Food is more than just a necessary component of life: It’s a way to bring people together, to share something in common. And using the Web to locate the best eats around is simple, if you know where to look. We asked Nicholas Dekker to tell us which sites he uses first when he’s looking for a place to grab a bite. Dekker blogs about breakfast in Columbus, Ohio, and is the author of the book Breakfast With Nick: Columbus.
Everyone knows that you can use UrbanSpoon or Yelp to search out the newest café or the closest coffee shop, or dig through AllRecipes to find the best recipe for pumpkin pecan pancakes. For a change of pace, however, set your bookmarks to the following food sites, which focus on the local and the personal.
Foodbuzz draws on the power of food blogs to generate great eating recommendations. Food bloggers create profiles that include links to their posts at their own sites. Foodbuzz editors then feature daily picks, recipes, and kitchen decor tips. Like LocalEats, Foodbuzz allows visitors to browse active food writers in a given city, easily. Visitors rate food blogs and recipes by clicking the animated “Buzz” button; going through the "Buzz" section, you can easily find the most talked-about recipes, stories, and people. The beauty of Foodbuzz’s Recipes section is that the dishes come from die-hard foodies, so the cuisine is creative and beautifully photographed. Recent examples include Poached Eggs Over Salmon and Spinach, Breakfast Chalupas, and a Spring Green Panzanella.
At LocalEats you can draw on local expertise to aid your quest for good eats around the country. Visitors can look up major metropolitan areas to find restaurant listings, where the profiles use text from the restaurants’ websites and include links and driving directions. The Foodie Blogs section organizes food sites by city; readers can find a listing of registered food blogs from that location, complete with Web addresses and links to the latest posts. The city searches also feature the dining sections of local media and sites such as those from newspapers and magazines, so no matter where you are in the country, you’re always in the know.

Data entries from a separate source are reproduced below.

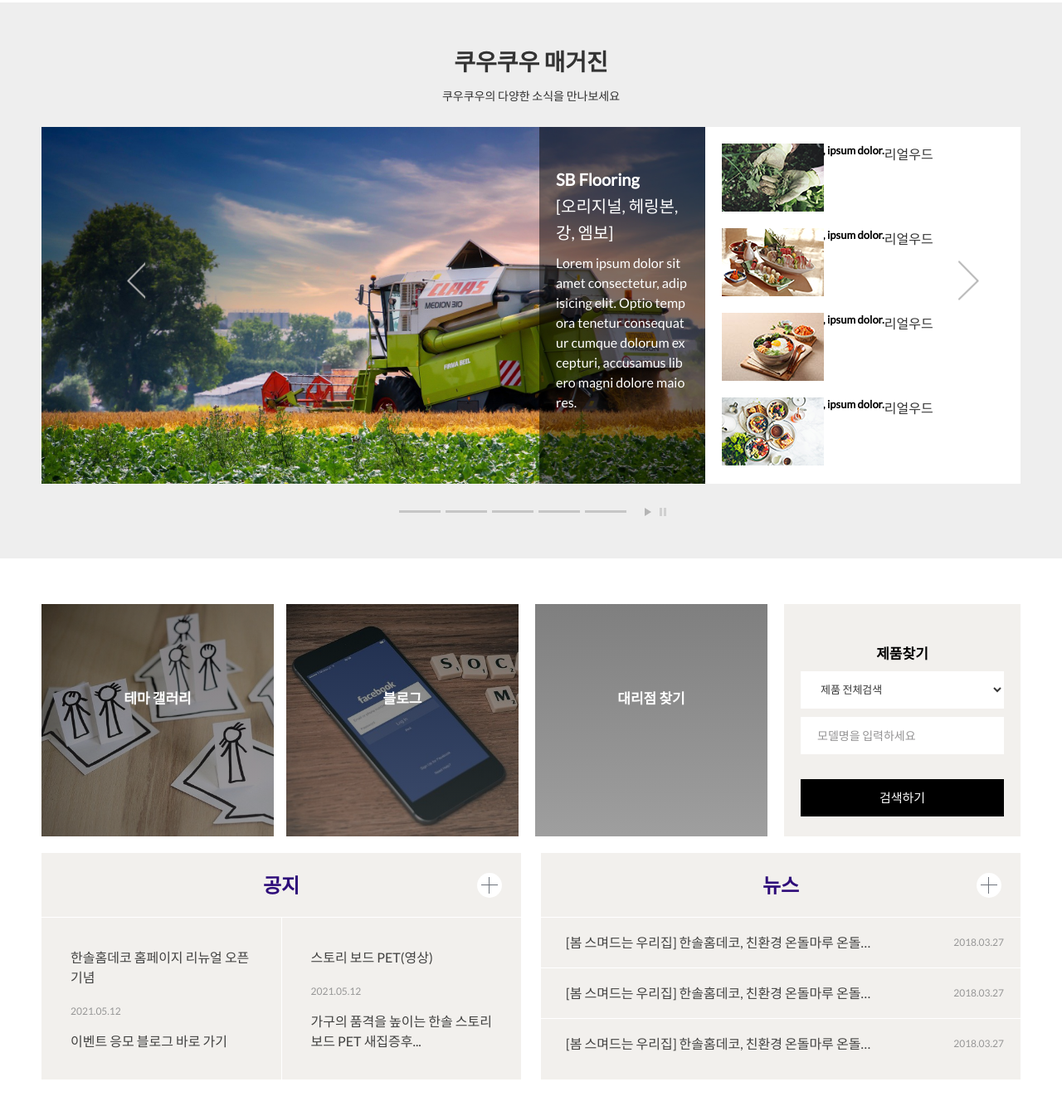
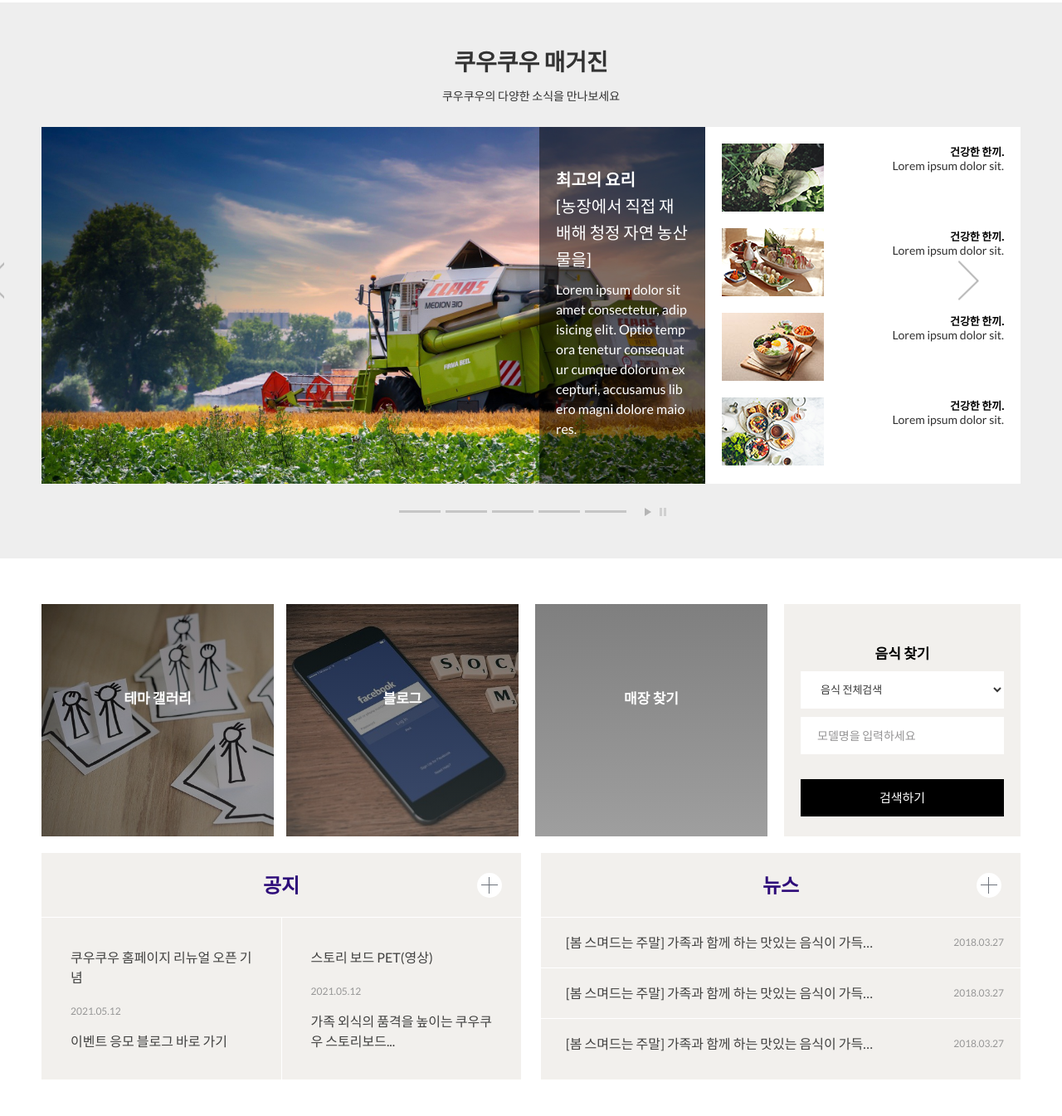
Before and after one commit to liondot/kuukuu, a plain HTML site: page index.html in a window 1280 px wide. Shown: the part 875-2220 px from the top of the page at 83% size. Drawn offline with Linux system fonts and the light colour scheme.

Commit message:
website done
website done

```diff
--- a/css/style.css
+++ b/css/style.css
@@ -320,11 +320,13 @@ width: 100%;
 
 .magazine .slide_box .right li a div {
   display: flex;
-  justify-content: center;
+  flex-direction: column;
+  /* justify-content: flex-end; */
   height: 82px;
   font-size: 16px;
   color: #333;
   position: relative;
+  text-align: right;
 }
 
 .magazine .slide_box .right li a img {
@@ -335,8 +337,13 @@ width: 100%;
 
 .magazine .slide_box .right li a strong {
   display: block;
+  height: 20px;
   font-size: 13px;
   color: #000;
+}
+
+.magazine .slide_box .right li a div p {
+  text-align: right;
 }
 
 .magazine.slide {
@@ -350,7 +357,7 @@ width: 100%;
 .magazine.slide .prev {
   position: absolute;
   top: 50%;
-  margin-left: 100px;
+  margin-left: -70px;
 }
 
 .magazine.slide .next {
--- a/index.html
+++ b/index.html
@@ -50,7 +50,7 @@
               <a href="#none" class="pause">일시정지</a>
             </div>
             <ul>
-              <li class="on"><a href="#">한솔홈데코 비전</a></li>
+              <li class="on"><a href="#">쿠우쿠우 비전</a></li>
               <li><a href="#none">신상품</a></li>
               <li><a href="#none">설명텍스트2</a></li>
               <li><a href="#none">설명텍스트3</a></li>
@@ -98,7 +98,7 @@
             <a href="#none" class="pause">일시정지</a>
           </div>
           <ul>
-            <li><a href="#none">한솔홈데코 비전</a></li>
+            <li><a href="#none">쿠우쿠우 비전</a></li>
             <li><a href="#none">xxx 신상품</a></li>
             <li><a href="#none">설명텍스트</a></li>
             <li><a href="#none">설명텍스트</a></li>
@@ -111,7 +111,7 @@
           <div>
             <div class="left">
               <div>
-                <h3>SB Flooring <span>[오리지널, 헤링본, 강, 엠보]</span></h3>
+                <h3>최고의 요리 <span>[농장에서 직접 재배해 청정 자연 농산물을]</span></h3>
                 <p>Lorem ipsum dolor sit amet consectetur, adipisicing elit. Optio tempora tenetur consequatur cumque dolorum excepturi, accusamus libero magni dolore maiores.</p>
                 <a href="#none">자세히보기</a>
               </div>
@@ -122,8 +122,8 @@
                 <a href="#none">
                   <div>
                     <img src="img/magazine_sub1.png" alt="">
-                    <strong>Lorem, ipsum dolor.</strong>
-                    리얼우드
+                    <strong>건강한 한끼.</strong>
+                    <p>Lorem ipsum dolor sit.</p>
                   </div>
                 </a>
               </li>
@@ -131,8 +131,8 @@
                 <a href="#none">
                   <div>
                     <img src="img/magazine_sub2.png" alt="">
-                    <strong>Lorem, ipsum dolor.</strong>
-                    리얼우드
+                    <strong>건강한 한끼.</strong>
+                    <p>Lorem ipsum dolor sit.</p>
                   </div>
                 </a>
               </li>
@@ -140,8 +140,8 @@
                 <a href="#none">
                   <div>
                     <img src="img/magazine_sub3.png" alt="">
-                    <strong>Lorem, ipsum dolor.</strong>
-                    리얼우드
+                    <strong>건강한 한끼.</strong>
+                    <p>Lorem ipsum dolor sit.</p>
                   </div>
                 </a>
               </li>
@@ -149,8 +149,8 @@
                 <a href="#none">
                   <div>
                     <img src="img/magazine_sub4.png" alt="">
-                    <strong>Lorem, ipsum dolor.</strong>
-                    리얼우드
+                    <strong>건강한 한끼.</strong>
+                    <p>Lorem ipsum dolor sit.</p>
                   </div>
                 </a>
               </li>
@@ -165,15 +165,15 @@
     <div class="clear">
       <div class="top clear">
         <ul>
-          <li><a href="#none">테마 갤러리 <span>한솔의 행복한 삶의 공간 이야기</span></a></li>
-          <li><a href="#none">블로그 <span>소소한 한솔 인테리어 이야기</span></a></li>
-          <li><a href="#none">대리점 찾기 <span>가까운 한솔홈데코 매장 확인</span></a></li>
+          <li><a href="#none">테마 갤러리 <span>행복한 삶의 공간 이야기</span></a></li>
+          <li><a href="#none">블로그 <span>소소한 쿠우쿠우 요리 이야기</span></a></li>
+          <li><a href="#none">매장 찾기 <span>가까운 매장 확인</span></a></li>
         </ul>
         <div>
-          <h2>제품찾기</h2>
+          <h2>음식 찾기</h2>
           <div>
             <select title="검색조건 선택">
-              <option>제품 전체검색</option>
+              <option>음식 전체검색</option>
             </select>
           </div>
           <div><input type="search" title="모델명 입력" placeholder="모델명을 입력하세요"></div>
@@ -186,7 +186,7 @@
           <ul>
             <li>
               <a href="#none">
-                <span>한솔홈데코 홈페이지 리뉴얼 오픈 기념</span>
+                <span>쿠우쿠우 홈페이지 리뉴얼 오픈 기념</span>
                 <p>2021.05.12</p>
                 <strong>이벤트 응모 블로그 바로 가기</strong>
               </a>
@@ -195,7 +195,7 @@
             <a href="#none">
               <span>스토리 보드 PET(영상)</span>
               <p>2021.05.12</p>
-              <strong>가구의 품격을 높이는 한솔 스토리보드 PET 새집증후...</strong>
+              <strong>가족 외식의 품격을 높이는 쿠우쿠우 스토리보드...</strong>
             </a>
         </li>
           </ul>
@@ -205,17 +205,17 @@
           <h2>뉴스</h2>
           <ul>
             <li>
-              <a href="#none">[봄 스며드는 우리집] 한솔홈데코, 친환경 온돌마루 온돌마루·벽지·도어 '집안이 산뜻'
+              <a href="#none">[봄 스며드는 주말] 가족과 함께 하는 맛있는 음식이 가득한곳에 놀러오세요
               <p>2018.03.27</p>
               </a>
             </li>
             <li>
-              <a href="#none">[봄 스며드는 우리집] 한솔홈데코, 친환경 온돌마루 온돌마루·벽지·도어 '집안이 산뜻'
+              <a href="#none">[봄 스며드는 주말] 가족과 함께 하는 맛있는 음식이 가득한곳에 놀러오세요
               <p>2018.03.27</p>
               </a>
             </li>
             <li>
-              <a href="#none">[봄 스며드는 우리집] 한솔홈데코, 친환경 온돌마루 온돌마루·벽지·도어 '집안이 산뜻'
+              <a href="#none">[봄 스며드는 주말] 가족과 함께 하는 맛있는 음식이 가득한곳에 놀러오세요
               <p>2018.03.27</p>
               </a>
             </li>
@@ -229,10 +229,10 @@
   <section class="banner">
     <h2 class="hide">주요서비스</h2>
     <ul>
-      <li><a href="#none"><strong>가구컴포넌스</strong>소재부터 가구 도어까지</a></li>
-      <li><a href="#none"><strong>가구컴포넌스</strong>소재부터 가구 도어까지</a></li>
-      <li><a href="#none"><strong>가구컴포넌스</strong>소재부터 가구 도어까지</a></li>
-      <li><a href="#none"><strong>가구컴포넌스</strong>소재부터 가구 도어까지</a></li>
+      <li><a href="#none"><strong>음식 둘러보기</strong>재료부터 차원이 다른 요리</a></li>
+      <li><a href="#none"><strong>음식 둘러보기</strong>재료부터 차원이 다른 요리</a></li>
+      <li><a href="#none"><strong>음식 둘러보기</strong>재료부터 차원이 다른 요리</a></li>
+      <li><a href="#none"><strong>음식 둘러보기</strong>재료부터 차원이 다른 요리</a></li>
     </ul>
   </section>
   <!-- banner  -->
```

Roadfood is established, but not as well known as other food travel websites. Its purpose is to help travelers discover small eateries off the beaten path around the country. Consider it your personal opportunity to tag along on an episode of Diners, Drive-Ins, and Dives. Restaurants and recipes are submitted by visitors to the site. (How else are they going to find these little roadside diners and food stands?) You can search the Roadfood directory by state, and even narrow down results by type of restaurant or food.
The Eating Tours section suggests self-guided tours of different cities: For instance, you can stroll through the Portland, Oregon, Coffee An’ tour (featuring coffee, donuts, and cupcakes), or make your way through Chesapeake Bay Crab Cakes. A paid subscription to Roadfood gives you access to downloadable reviews, mobile content, and even GPS help in searching out restaurants.
Professional Chefs’ Websites
People might know Cleveland-based Michael Ruhlman from his books and his appearances with Anthony Bourdain in No Reservations, but not as many know about his blog. A master at engaging his readers over Twitter and Facebook, Ruhlman shares recipes as diverse as bread, cookies, pork belly, potato chips, succotash, and roasted cauliflower. His site is also a vast resource connecting to other food blogs, recipe sites, and even politically active food groups such as Slow Food USA. Likewise, David Lebovitz’s website shows off his culinary skills and international travels. An award-winning pastry chef and author, Lebovitz writes about his journeys abroad (especially focused in Paris); he also includes cookbook reviews, celebrity-chef interviews, and professional food tours.
Specific Food Searches
With the advent of better and smaller digital cameras and smartphones, it’s easier than ever for foodies to photograph and post reports about their favorite meals. Despite the efforts of sites such as Foodbuzz and LocalEats, local and regional food bloggers don’t always get their due. Try using specific search terms for the meal you’re after: sushi, breakfast, taco trucks, vegetarian, Ethiopian. Scan through a few blog posts and the site's About page to get sense of the writer’s experience. I get a lot of traffic on my site, BreakfastWithNick.com, simply from travelers searching for breakfast in Columbus, Ohio. Likewise, Paul Gerald of BreakfastinBridgetown.com offers the definitive guide to the morning meal in Portland, Oregon.
Most food bloggers will brag about their other writing, too, and that’s a key to gauging their experience. I’m in the final stages of publishing my book Breakfast With Nick: Columbus (due November 5). Gerald, too, penned a guidebook to breakfast in Portland. Likewise, Tom Noe of Exploring Food My Way documents restaurants around Akron, Ohio, and has since started writing for local magazines.